The reprocessing activities in La Hague offers obvious advantages from an environmental point of view. Recycling reduces recourse to natural uranium sources. It also significantly decreases the volume and the toxicity of radioactive waste in comparison to the direct disposal of spent fuel (with no processing).
Reprocessing nuclear fuel is therefore in line with the policies of ecological responsibility and sustainable development: serving the greater good of the community, seeking the best compromise between the wellbeing of present generations and the protection of future generations, while paring the planet’s resources.
Lauvergeon shared her vision of the future of nuclear energy, and the role that recycling technologies can play in the decades to come.
“When the first plant was commissioned in La Hague, the expression “sustainable development” did not even exist. Yet, the French decision for a closed fuel cycle was driven by the very same principles:
Ensure the most efficient use of a finite resource, uranium
Condition safely ultimate waste
Minimize the quantity and toxicity of waste that must ultimately go to the final repository.
From inception, maximizing safety and minimizing the environmental impact of the plant were key concerns that we addressed. Today, sustainable development is a driving factor. When the US-DOE set up the Generation IV International Forum, experts were asked to define criteria to screen new technologies. And sustainable development was one of them, with the same two key elements. It is therefore not a surprise that 5 out of 6 reactor concepts selected are associated to a closed fuel-cycle.
Accordingly, the US-DOE set-up the Advanced Fuel Cycle Initiative to further developing treatment technologies; in France, the CEA has similar research programs. We are proud that our facilities can provide a robust and comprehensive experience which will be useful to design and implement the fuel cycle of the next generation of power plants. But we are just as proud that our current technologies are making today valuable contributions in the US:
La Hague technology is being used for Yucca Mountain
Our casks and our unrivalled transportation experience can support the safe movement of used fuel from reactors to Yucca Mountain
Our MOX technology is already put to good use in the international fissile material disposition program, which is sometimes called MOX for Peace.
Vitrification and other conditioning technologies may contribute at such DOE sites as Hanford or Savannah.
Clearly current technologies can help nuclear move further. In fact, having a clear path for the back-end of the fuel cycle really is an immediate concern. It is one of the conditions that must be met to support the “nuclear renaissance”; and we have many ideas, derived from our experience and know-how, that we are ready to share. It is a good time to act, since all the conditions for new build are there:

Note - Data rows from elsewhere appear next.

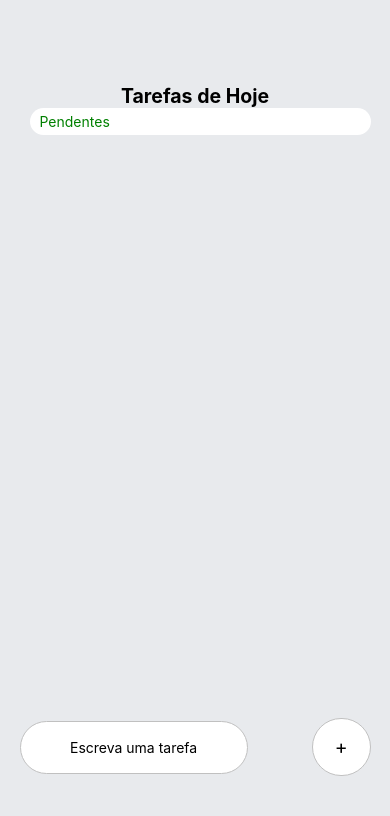
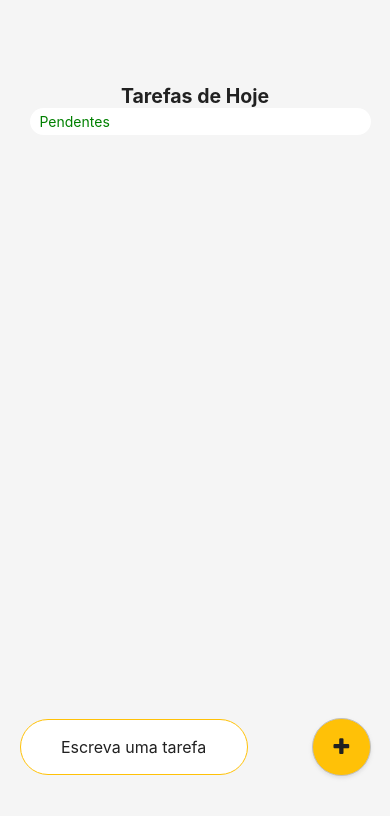
Before and after one commit to LuanCiribelli/To-Do-APP, a React Native app: screen / in a window 390 px wide. Shown: the top 816 px of the page. Built offline with nearby package versions, Linux system fonts and the light colour scheme.

Commit message:
Estilizando o app e melhorando visual

```diff
--- a/App.js
+++ b/App.js
@@ -2,17 +2,22 @@ import React, { useState, useEffect } from 'react';
 import {
   Keyboard,
   KeyboardAvoidingView,
-  StyleSheet,
   Text,
   TextInput,
   TouchableOpacity,
   View,
   ScrollView,
   Platform,
-  Dimensions
+  Dimensions,
+  Animated,
 } from 'react-native';
 import Task from './components/Task';
 import { storePendingTasks, getPendingTasks, storeCompletedTasks, getCompletedTasks } from './components/storage';
+import Icon from 'react-native-vector-icons/FontAwesome';
+import { AppStyles as styles } from './components/UI/AppStyles';
+import COLORS from './components/UI/colors';
+
+
 
 export default function App() {
   const [task, setTask] = useState('');
@@ -160,9 +165,9 @@ useEffect(() => {
         />
         <TouchableOpacity onPress={handleAddTask}>
           <View style={styles.addWrapper}>
-            <Text style={styles.addText}>+</Text>
+            <Icon name="plus" size={20} color={COLORS.text} />
           </View>
-        </TouchableOpacity>
+      </TouchableOpacity>
       </KeyboardAvoidingView>
     </View>
   );
@@ -170,65 +175,3 @@ useEffect(() => {
 
 // Estilos
 const { height: windowHeight, width: windowWidth } = Dimensions.get('window');
-
-const styles = StyleSheet.create({
-  container: {
-    flex: 1,
-    backgroundColor: '#E8EAED',
-    flexDirection: 'column',
-    justifyContent: 'space-between',
-  },
-  taskWrapper: {
-    flex: 1,
-    paddingTop: 0.1 * windowHeight,
-    paddingHorizontal: 0.05 * windowWidth,
-    justifyContent: 'flex-start',
-  },
-  sectionTitle: {
-    fontSize: 0.05 * windowWidth,
-    fontWeight: 'bold',
-    textAlign: 'center',
-  },
-  items: {
-    marginTop: 0.03 * windowHeight,
-    paddingHorizontal: 0.05 * windowWidth,
-  },
-  writeTaskWrapper: {
-    flexDirection: 'row',
-    justifyContent: 'space-between',
-    alignItems: 'center',
-    paddingHorizontal: 0.05 * windowWidth,
-    position: 'absolute',
-    bottom: 0.08 * windowHeight,
-    width: '100%',
-  },
-  input: {
-    paddingVertical: 0.02 * windowHeight,
-    width: '65%',
-    backgroundColor: '#FFF',
-    borderRadius: 30,
-    borderColor: '#C0C0C0',
-    borderWidth: 1,
-    textAlign: 'center',
-  },
-  addWrapper: {
-    width: 0.15 * windowWidth,
-    height: 0.15 * windowWidth,
-    backgroundColor: '#FFF',
-    borderRadius: 0.075 * windowWidth,
-    justifyContent: 'center',
-    alignItems: 'center',
-    borderColor: '#C0C0C0',
-    borderWidth: 1,
-  },
-  addText: {
-    fontSize: 0.05 * windowWidth,
-  },
-  filtro: {
-    paddingHorizontal: 10,
-    paddingVertical: 5,
-    borderRadius: 15,
-    marginLeft: 10,
-  }
-
-});
--- a/components/Task.js
+++ b/components/Task.js
@@ -1,5 +1,7 @@
-import React, { useState } from 'react';
-import { View, Text, StyleSheet, TouchableOpacity, TextInput } from "react-native";
+import React, { useState, useEffect } from 'react';
+import { View, Text, StyleSheet, TouchableOpacity, TextInput, Animated } from "react-native";
+import { TaskStyles as styles } from './UI/AppStyles';
+
 
 const Task = ({
   task,
@@ -22,6 +24,15 @@ const Task = ({
   const handleCheckboxToggle = () => {
     toggleCheckbox(task.id);
   };
+  const opacity = useState(new Animated.Value(0))[0];
+  useEffect(() => {
+    Animated.timing(opacity, {
+      toValue: 1,
+      duration: 500,
+      useNativeDriver: true,
+    }).start();
+  }, []);
+
 
   return task.isEditing ? (
     <View style={styles.item}>
@@ -35,7 +46,7 @@ const Task = ({
       </TouchableOpacity>
     </View>
   ) : (
-    <View style={styles.item}>
+    <Animated.View style={{...styles.item, opacity}}>
       <Text style={styles.itemText}>{task.text}</Text>
       <View style={styles.actions}>
         <TouchableOpacity onPress={() => toggleEdit(task.id)}>
@@ -49,52 +60,10 @@ const Task = ({
 
         </TouchableOpacity>
       </View>
-    </View>
+      </Animated.View>
   );
 };
 
-const styles = StyleSheet.create({
-  item: {
-    backgroundColor: '#FFF',
-    padding: 15,
-    borderRadius: 10,
-    flexDirection: 'row',
-    alignItems: 'center',
-    justifyContent: 'space-between',
-    marginBottom: 20,
-  },
-  itemText: {
-    maxWidth: '80%',
-  },
-  editText: {
-    marginLeft: 10,
-  },
-  editInput: {
-    flex: 1,
-    backgroundColor: '#E8EAED',
-    padding: 10,
-    borderRadius: 5,
-    marginRight: 10
-  },
-  checkboxBase: {
-    width: 24,
-    height: 24,
-    borderRadius: 5,
-    borderWidth: 2,
-    justifyContent: 'center',
-    alignItems: 'center',
-    borderColor: '#55BCF6',
-    marginRight: 15,
-  },
-  checkboxChecked: {
-    width: 14,
-    height: 14,
-    backgroundColor: '#55BCF6',
-  },
-  actions: {
-    flexDirection: 'row',
-    alignItems: 'center',
-  }
-});
+
 
 export default Task;
--- /dev/null
+++ b/components/UI/AppStyles.js
@@ -0,0 +1,135 @@
+import COLORS from "./colors";
+import { StyleSheet, Dimensions } from 'react-native';
+
+
+const { height: windowHeight, width: windowWidth } = Dimensions.get('window');
+
+const AppStyles = StyleSheet.create({
+    container: {
+        flex: 1,
+        backgroundColor: COLORS.background,
+        flexDirection: 'column',
+        justifyContent: 'space-between',
+      },
+      highlightedText: {
+        color: COLORS.accent,
+    },
+      taskWrapper: {
+        flex: 1,
+        paddingTop: 0.1 * windowHeight,
+        paddingHorizontal: 0.05 * windowWidth,
+        justifyContent: 'flex-start',
+      },
+      sectionTitle: {
+        fontSize: 0.05 * windowWidth,
+        fontWeight: 'bold',
+        textAlign: 'center',
+        color: COLORS.text,
+      },
+      items: {
+        marginTop: 0.03 * windowHeight,
+        paddingHorizontal: 0.05 * windowWidth,
+      },
+      writeTaskWrapper: {
+        flexDirection: 'row',
+        justifyContent: 'space-between',
+        alignItems: 'center',
+        paddingHorizontal: 0.05 * windowWidth,
+        position: 'absolute',
+        bottom: 0.08 * windowHeight,
+        width: '100%',
+      },
+      input: {
+        paddingVertical: 0.02 * windowHeight,
+        width: '65%',
+        backgroundColor:'white',
+        borderRadius: 30,
+        borderColor: COLORS.secondary,
+        borderWidth: 1,
+        textAlign: 'center',
+        paddingHorizontal: 15,
+        fontSize: 16,
+        color: COLORS.text,
+      },
+      addWrapper: {
+        width: 0.15 * windowWidth,
+        height: 0.15 * windowWidth,
+        backgroundColor: COLORS.secondary,
+        borderRadius: 0.075 * windowWidth,
+        justifyContent: 'center',
+        alignItems: 'center',
+        borderColor: '#C0C0C0',
+        borderWidth: 1,
+        shadowColor: COLORS.shadowColor,
+        shadowOffset: {
+            width: 0,
+            height: 2,
+        },
+        shadowOpacity: 0.25,
+        shadowRadius: 3.84,
+        elevation: 5, // for android
+
+      },
+      addText: {
+        fontSize: 0.05 * windowWidth,
+      },
+      filtro: {
+        paddingHorizontal: 10,
+        paddingVertical: 5,
+        borderRadius: 15,
+        marginLeft: 10,
+      }
+
+  });
+
+  const TaskStyles = StyleSheet.create({
+    item: {
+        backgroundColor: COLORS.primary,
+        padding: 15,
+        borderRadius: 10,
+        flexDirection: 'row',
+        alignItems: 'center',
+        justifyContent: 'space-between',
+        marginBottom: 20,
+      },
+      itemText: {
+        maxWidth: '80%',
+        color: COLORS.text,
+      },
+      editText: {
+        marginLeft: 10,
+      },
+      editInput: {
+        flex: 1,
+        backgroundColor: COLORS.text,
+        padding: 10,
+        borderRadius: 5,
+        marginRight: 10
+      },
+      checkboxBase: {
+        width: 24,
+        height: 24,
+        borderRadius: 5,
+        borderWidth: 2,
+        justifyContent: 'center',
+        alignItems: 'center',
+        borderColor: COLORS.accent,
+        marginRight: 15,
+      },
+      checkboxChecked: {
+        width: 14,
+        height: 14,
+        backgroundColor: COLORS.accent,
+      },
+      actions: {
+        flexDirection: 'row',
+        alignItems: 'center',
+      },
+      highlightedText: {
+        color: COLORS.accent,
+    },
+
+  });
+
+
+export { AppStyles, TaskStyles };
--- /dev/null
+++ b/components/UI/colors.js
@@ -0,0 +1,10 @@
+const COLORS = {
+    primary: '#4CAF50',
+    secondary: '#FFC107',
+    background: '#F5F5F5',
+    text: '#212121',
+    accent: '#FF5252',
+    shadowColor: "#9E9E9E",
+
+};
+export default COLORS;
--- a/package.json
+++ b/package.json
@@ -16,6 +16,7 @@
     "react": "18.2.0",
     "react-dom": "18.2.0",
     "react-native": "0.72.4",
+    "react-native-vector-icons": "^10.0.0",
     "react-native-web": "~0.19.6"
   },
   "devDependencies": {
```
Also changed, not shown: 1 other file (tests, documents, lock files or other folders).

•The economics are there
•Nuclear energy avoids Carbon emission
•Advanced products, such as the EPR, are in the market
•Innovative services are available.
“I firmly believe that nuclear energy has a great and long-term future. AREVA will continue to invest and develop state-of-the-art technologies and facilities to provide outstanding services to its customers. And I would be delighted if, in the future, one of these facilities would receive such a wonderful American Nuclear Society Award.”
There are approximately 130 nuclear reactors in North America, 215 in Europe and 85 in Asia. In Africa, only South Africa has nuclear reactors. Only Mexico, Brazil and Argentina are equipped in Central and Southern America.